TASK DETAILS: Would you please reproduce all the entries exactly, leaving the pictures out?

PROVIDED RECORDS:
/---
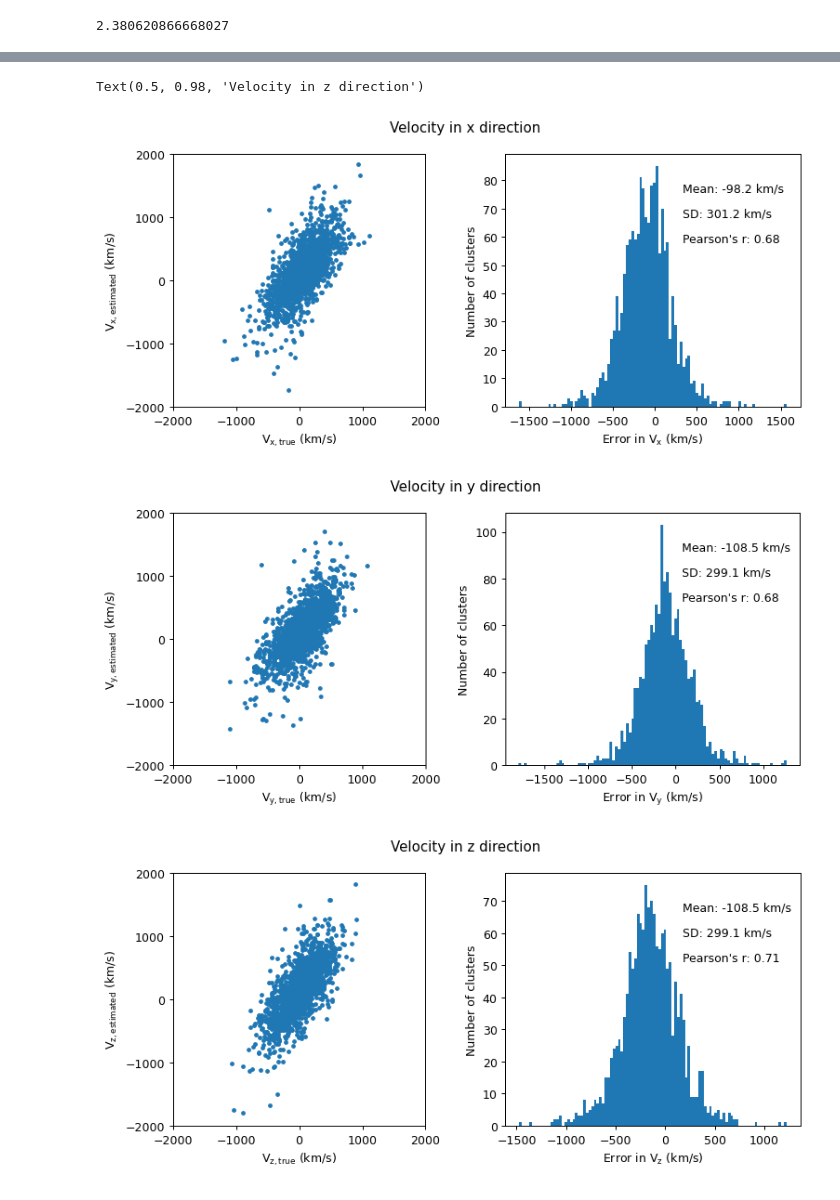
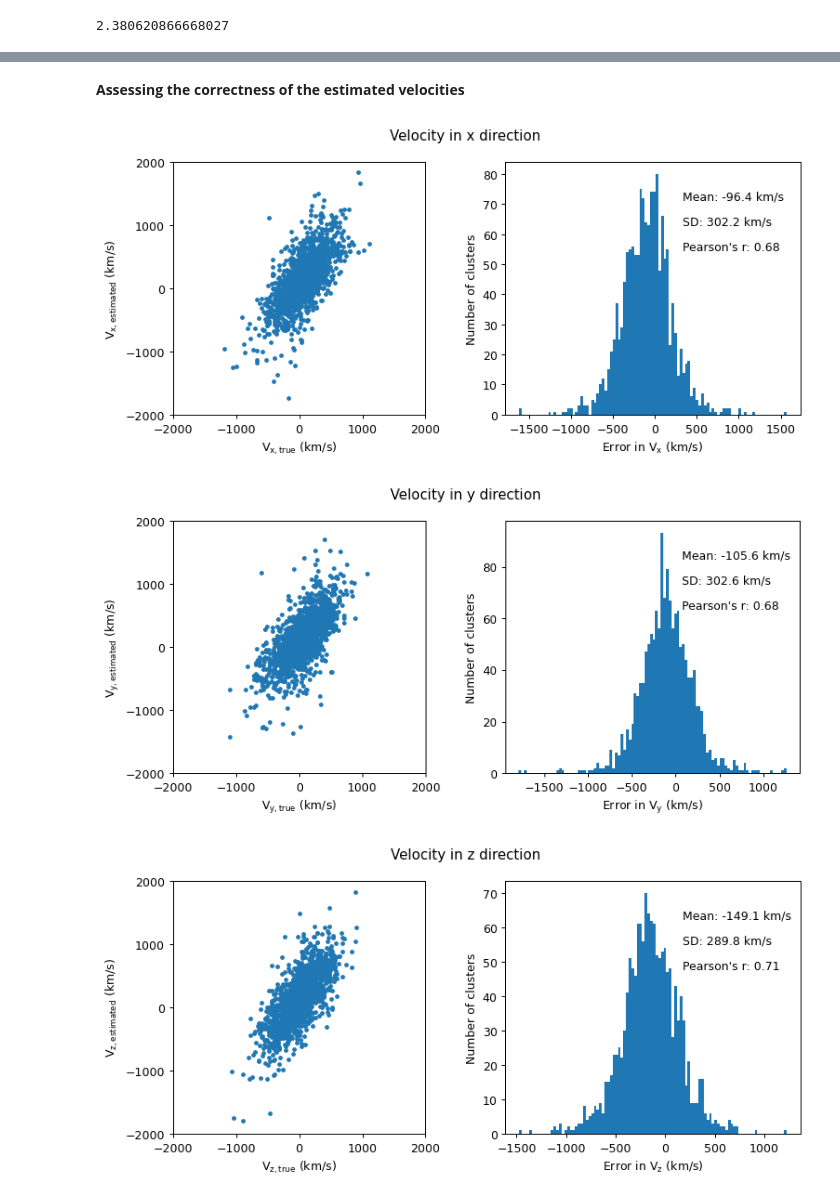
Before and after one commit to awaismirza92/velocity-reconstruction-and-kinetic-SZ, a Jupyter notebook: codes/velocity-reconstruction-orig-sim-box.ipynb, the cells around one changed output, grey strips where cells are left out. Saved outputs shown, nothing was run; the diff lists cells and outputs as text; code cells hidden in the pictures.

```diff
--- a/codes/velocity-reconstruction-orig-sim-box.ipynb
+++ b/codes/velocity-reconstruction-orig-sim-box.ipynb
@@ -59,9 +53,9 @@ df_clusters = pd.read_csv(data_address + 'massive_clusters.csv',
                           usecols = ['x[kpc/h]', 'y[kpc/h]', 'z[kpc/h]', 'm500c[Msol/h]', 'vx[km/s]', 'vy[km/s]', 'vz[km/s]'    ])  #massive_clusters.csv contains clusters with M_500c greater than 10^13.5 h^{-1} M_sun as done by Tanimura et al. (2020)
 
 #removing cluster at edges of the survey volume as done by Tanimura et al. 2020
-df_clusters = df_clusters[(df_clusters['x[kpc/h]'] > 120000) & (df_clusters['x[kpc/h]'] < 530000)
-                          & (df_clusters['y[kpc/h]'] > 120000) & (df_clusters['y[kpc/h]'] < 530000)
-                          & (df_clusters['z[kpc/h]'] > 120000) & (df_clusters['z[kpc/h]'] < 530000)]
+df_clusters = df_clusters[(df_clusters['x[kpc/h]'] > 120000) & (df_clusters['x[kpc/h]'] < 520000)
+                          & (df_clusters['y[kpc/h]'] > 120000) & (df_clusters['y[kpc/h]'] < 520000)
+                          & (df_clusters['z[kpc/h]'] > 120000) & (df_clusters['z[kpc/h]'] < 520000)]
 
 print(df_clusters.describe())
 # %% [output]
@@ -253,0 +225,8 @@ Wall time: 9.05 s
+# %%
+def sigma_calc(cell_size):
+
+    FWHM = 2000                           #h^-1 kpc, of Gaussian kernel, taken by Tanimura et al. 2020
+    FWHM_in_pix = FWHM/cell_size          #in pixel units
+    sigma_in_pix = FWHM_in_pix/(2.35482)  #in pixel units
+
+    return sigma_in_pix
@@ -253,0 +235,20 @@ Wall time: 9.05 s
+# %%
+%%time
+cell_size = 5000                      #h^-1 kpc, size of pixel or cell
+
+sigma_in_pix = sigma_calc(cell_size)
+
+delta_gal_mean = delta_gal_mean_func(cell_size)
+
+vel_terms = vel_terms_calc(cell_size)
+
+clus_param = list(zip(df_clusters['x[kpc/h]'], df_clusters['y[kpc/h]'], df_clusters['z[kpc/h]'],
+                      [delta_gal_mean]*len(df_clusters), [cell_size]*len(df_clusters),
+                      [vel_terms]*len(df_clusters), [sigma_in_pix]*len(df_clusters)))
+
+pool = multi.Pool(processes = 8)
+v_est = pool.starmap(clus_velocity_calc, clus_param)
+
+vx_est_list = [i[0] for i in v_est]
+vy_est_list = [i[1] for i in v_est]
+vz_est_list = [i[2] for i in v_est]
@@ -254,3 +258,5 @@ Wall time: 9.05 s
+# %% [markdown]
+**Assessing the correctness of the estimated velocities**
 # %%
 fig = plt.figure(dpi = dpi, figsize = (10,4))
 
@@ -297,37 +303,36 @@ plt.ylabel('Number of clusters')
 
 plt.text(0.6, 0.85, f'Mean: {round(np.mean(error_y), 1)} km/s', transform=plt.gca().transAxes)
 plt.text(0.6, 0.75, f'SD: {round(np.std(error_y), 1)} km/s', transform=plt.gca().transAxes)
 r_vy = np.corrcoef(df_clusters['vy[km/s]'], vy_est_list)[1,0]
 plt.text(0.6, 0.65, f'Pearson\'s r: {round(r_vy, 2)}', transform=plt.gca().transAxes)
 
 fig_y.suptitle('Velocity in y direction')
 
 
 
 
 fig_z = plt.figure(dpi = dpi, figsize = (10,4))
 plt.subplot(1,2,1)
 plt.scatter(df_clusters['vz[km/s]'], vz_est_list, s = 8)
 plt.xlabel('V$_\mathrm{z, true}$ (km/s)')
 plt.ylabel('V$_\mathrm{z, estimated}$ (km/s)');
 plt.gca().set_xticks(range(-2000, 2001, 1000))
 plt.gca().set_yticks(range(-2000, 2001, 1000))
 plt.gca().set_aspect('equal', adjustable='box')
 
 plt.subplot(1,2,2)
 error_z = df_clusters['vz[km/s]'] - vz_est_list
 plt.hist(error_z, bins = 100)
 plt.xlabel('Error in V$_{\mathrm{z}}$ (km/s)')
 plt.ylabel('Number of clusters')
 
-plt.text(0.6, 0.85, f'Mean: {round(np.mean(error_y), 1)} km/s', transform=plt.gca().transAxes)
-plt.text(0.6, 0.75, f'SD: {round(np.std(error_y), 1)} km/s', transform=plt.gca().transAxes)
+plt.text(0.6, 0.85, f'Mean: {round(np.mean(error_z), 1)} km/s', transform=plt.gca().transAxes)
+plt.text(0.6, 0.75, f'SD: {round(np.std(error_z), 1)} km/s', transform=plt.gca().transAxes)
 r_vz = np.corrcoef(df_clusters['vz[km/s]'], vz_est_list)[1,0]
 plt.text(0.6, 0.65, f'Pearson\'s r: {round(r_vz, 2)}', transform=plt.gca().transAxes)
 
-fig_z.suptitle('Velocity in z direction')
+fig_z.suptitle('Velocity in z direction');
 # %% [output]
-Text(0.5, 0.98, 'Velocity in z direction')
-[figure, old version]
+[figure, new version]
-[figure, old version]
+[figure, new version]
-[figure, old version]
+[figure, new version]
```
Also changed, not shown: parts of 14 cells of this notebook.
\---
YOUR SOLUTION:
Before and after one commit to awaismirza92/velocity-reconstruction-and-kinetic-SZ, a Jupyter notebook: codes/velocity-reconstruction-orig-sim-box.ipynb, the cells around one changed output, grey strips where cells are left out. Saved outputs shown, nothing was run; the diff lists cells and outputs as text; code cells hidden in the pictures.

```diff
--- a/codes/velocity-reconstruction-orig-sim-box.ipynb
+++ b/codes/velocity-reconstruction-orig-sim-box.ipynb
@@ -59,9 +53,9 @@ df_clusters = pd.read_csv(data_address + 'massive_clusters.csv',
                           usecols = ['x[kpc/h]', 'y[kpc/h]', 'z[kpc/h]', 'm500c[Msol/h]', 'vx[km/s]', 'vy[km/s]', 'vz[km/s]'    ])  #massive_clusters.csv contains clusters with M_500c greater than 10^13.5 h^{-1} M_sun as done by Tanimura et al. (2020)
 
 #removing cluster at edges of the survey volume as done by Tanimura et al. 2020
-df_clusters = df_clusters[(df_clusters['x[kpc/h]'] > 120000) & (df_clusters['x[kpc/h]'] < 530000)
-                          & (df_clusters['y[kpc/h]'] > 120000) & (df_clusters['y[kpc/h]'] < 530000)
-                          & (df_clusters['z[kpc/h]'] > 120000) & (df_clusters['z[kpc/h]'] < 530000)]
+df_clusters = df_clusters[(df_clusters['x[kpc/h]'] > 120000) & (df_clusters['x[kpc/h]'] < 520000)
+                          & (df_clusters['y[kpc/h]'] > 120000) & (df_clusters['y[kpc/h]'] < 520000)
+                          & (df_clusters['z[kpc/h]'] > 120000) & (df_clusters['z[kpc/h]'] < 520000)]
 
 print(df_clusters.describe())
 # %% [output]
@@ -253,0 +225,8 @@ Wall time: 9.05 s
+# %%
+def sigma_calc(cell_size):
+
+    FWHM = 2000                           #h^-1 kpc, of Gaussian kernel, taken by Tanimura et al. 2020
+    FWHM_in_pix = FWHM/cell_size          #in pixel units
+    sigma_in_pix = FWHM_in_pix/(2.35482)  #in pixel units
+
+    return sigma_in_pix
@@ -253,0 +235,20 @@ Wall time: 9.05 s
+# %%
+%%time
+cell_size = 5000                      #h^-1 kpc, size of pixel or cell
+
+sigma_in_pix = sigma_calc(cell_size)
+
+delta_gal_mean = delta_gal_mean_func(cell_size)
+
+vel_terms = vel_terms_calc(cell_size)
+
+clus_param = list(zip(df_clusters['x[kpc/h]'], df_clusters['y[kpc/h]'], df_clusters['z[kpc/h]'],
+                      [delta_gal_mean]*len(df_clusters), [cell_size]*len(df_clusters),
+                      [vel_terms]*len(df_clusters), [sigma_in_pix]*len(df_clusters)))
+
+pool = multi.Pool(processes = 8)
+v_est = pool.starmap(clus_velocity_calc, clus_param)
+
+vx_est_list = [i[0] for i in v_est]
+vy_est_list = [i[1] for i in v_est]
+vz_est_list = [i[2] for i in v_est]
@@ -254,3 +258,5 @@ Wall time: 9.05 s
+# %% [markdown]
+**Assessing the correctness of the estimated velocities**
 # %%
 fig = plt.figure(dpi = dpi, figsize = (10,4))
 
@@ -297,37 +303,36 @@ plt.ylabel('Number of clusters')
 
 plt.text(0.6, 0.85, f'Mean: {round(np.mean(error_y), 1)} km/s', transform=plt.gca().transAxes)
 plt.text(0.6, 0.75, f'SD: {round(np.std(error_y), 1)} km/s', transform=plt.gca().transAxes)
 r_vy = np.corrcoef(df_clusters['vy[km/s]'], vy_est_list)[1,0]
 plt.text(0.6, 0.65, f'Pearson\'s r: {round(r_vy, 2)}', transform=plt.gca().transAxes)
 
 fig_y.suptitle('Velocity in y direction')
 
 
 
 
 fig_z = plt.figure(dpi = dpi, figsize = (10,4))
 plt.subplot(1,2,1)
 plt.scatter(df_clusters['vz[km/s]'], vz_est_list, s = 8)
 plt.xlabel('V$_\mathrm{z, true}$ (km/s)')
 plt.ylabel('V$_\mathrm{z, estimated}$ (km/s)');
 plt.gca().set_xticks(range(-2000, 2001, 1000))
 plt.gca().set_yticks(range(-2000, 2001, 1000))
 plt.gca().set_aspect('equal', adjustable='box')
 
 plt.subplot(1,2,2)
 error_z = df_clusters['vz[km/s]'] - vz_est_list
 plt.hist(error_z, bins = 100)
 plt.xlabel('Error in V$_{\mathrm{z}}$ (km/s)')
 plt.ylabel('Number of clusters')
 
-plt.text(0.6, 0.85, f'Mean: {round(np.mean(error_y), 1)} km/s', transform=plt.gca().transAxes)
-plt.text(0.6, 0.75, f'SD: {round(np.std(error_y), 1)} km/s', transform=plt.gca().transAxes)
+plt.text(0.6, 0.85, f'Mean: {round(np.mean(error_z), 1)} km/s', transform=plt.gca().transAxes)
+plt.text(0.6, 0.75, f'SD: {round(np.std(error_z), 1)} km/s', transform=plt.gca().transAxes)
 r_vz = np.corrcoef(df_clusters['vz[km/s]'], vz_est_list)[1,0]
 plt.text(0.6, 0.65, f'Pearson\'s r: {round(r_vz, 2)}', transform=plt.gca().transAxes)
 
-fig_z.suptitle('Velocity in z direction')
+fig_z.suptitle('Velocity in z direction');
 # %% [output]
-Text(0.5, 0.98, 'Velocity in z direction')
-[figure, old version]
+[figure, new version]
-[figure, old version]
+[figure, new version]
-[figure, old version]
+[figure, new version]
```
Also changed, not shown: parts of 14 cells of this notebook.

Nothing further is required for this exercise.